"I think that was my best innings in terms of chasing," Stokes said. "I don't think my record is too flash in terms of chasing for England in ODI cricket. It's also nice on a personal level to be there at the end of a chase.

"The whole thing with the IPL is the exposure you get to big moments in games playing in front of a huge crowd all the time. You get exposed to those situations more.

"At Edgbaston we were 35 for 3 but you can just mentally look back to a time in the past and reflect on that and also take confidence in knowing that you have been in that situation before and done well.

"You play against the best players in the world, whether batsmen or bowlers. Knowing that you have done well coming into a tournament like this it gives you confidence that you can do well against some of the world's best batsmen and bowlers."

Stokes enjoyed a successful first season in the IPL. Going into the tournament under some pressure as the most expensive pick in the auction - he was bought by Rising Pune Supergiant for £1.7m - he finished with a maiden T20 century (against Gujarat Lions), 12 wickets and some outstanding displays of fielding to earn the Most Valuable Player award. And, among the top players he rubbed shoulders with while he was there was Australia captain, Steven Smith, who suggested a minor technical change.

"He just gave a little tip out in India, something on my technique, something that he felt could help me with," Stokes said. "Just that I was losing my backside a bit when I was hitting.

"I am always trying to get better as a player, no matter how things are going. I'm always trying to expand my game and look into how I can hit more areas or bowl different balls or whatever it is. I'm always looking to learn and am never happy with how I am going. I think once you get comfortable with what you are offering it is dangerous territory to be in."

The most noticeable aspect of Stokes' batting on Saturday was his composure. Whereas, in the past, he might have become flustered by the match situation or the number of dot balls he faced against a decent Australia attack, on this occasion he gave himself the time to build an innings secure in the knowledge that he had the power and range of strokes to make up time.

"I didn't put any pressure on myself," Stokes said. "I knew I could catch up. Obviously having someone like Eoin Morgan at the other end, playing like he is does, takes the pressure off. He is always looking to be positive and I think we are boundary-hitters, so we know that if we have a few dot balls it is not going to faze us too much.

"We are always going to try to take the positive route regardless of the start that we get, play every good ball on its merit but at the same time we know we have got to be aggressive and on the front foot because that is what has made us such a dangerous team. Being 35 for 3 doesn't mean there is any real reason for us to change that."

Despite the praise for England's batting, Stokes was keen to credit the bowlers for their part in England's success. He praised Mark Wood and Adil Rashid, in particular, with both men bagging four-wicket hauls as England again found a way to claim wickets in the middle-over period during which other attacks have struggled to make much of an impression.
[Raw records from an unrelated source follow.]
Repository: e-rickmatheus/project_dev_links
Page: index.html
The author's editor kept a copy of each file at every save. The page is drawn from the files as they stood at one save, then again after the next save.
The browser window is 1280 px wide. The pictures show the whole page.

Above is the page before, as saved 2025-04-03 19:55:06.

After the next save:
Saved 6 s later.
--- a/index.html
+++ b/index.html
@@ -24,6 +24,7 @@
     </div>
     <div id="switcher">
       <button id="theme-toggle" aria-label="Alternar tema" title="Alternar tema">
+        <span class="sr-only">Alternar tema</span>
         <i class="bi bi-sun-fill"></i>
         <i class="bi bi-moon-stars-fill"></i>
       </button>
He also confirmed that his knee, a source of concern going into the tournament, was giving him no trouble.

"There will probably be quite a lot of write-ups about how we chased," he said. "But the fact that the bowlers managed to restrict Australia to under 300 - when at one stage it looked as if they might score 340 - was credit to how we bowled, for Woody and Rash to get four wickets each on that wicket with that boundary."

"My bowling is obviously not back to where I want it to be but I am trying and training to get it back to where I want it to be. My knee is good. The confidence is there now knowing that I am not going to have to worry about it."

England, the only unbeaten side in the competition, took Sunday off and will resume training on Monday in Cardiff. Their semi-final takes place there on Wednesday.

George Dobell is a senior correspondent at ESPNcricinfo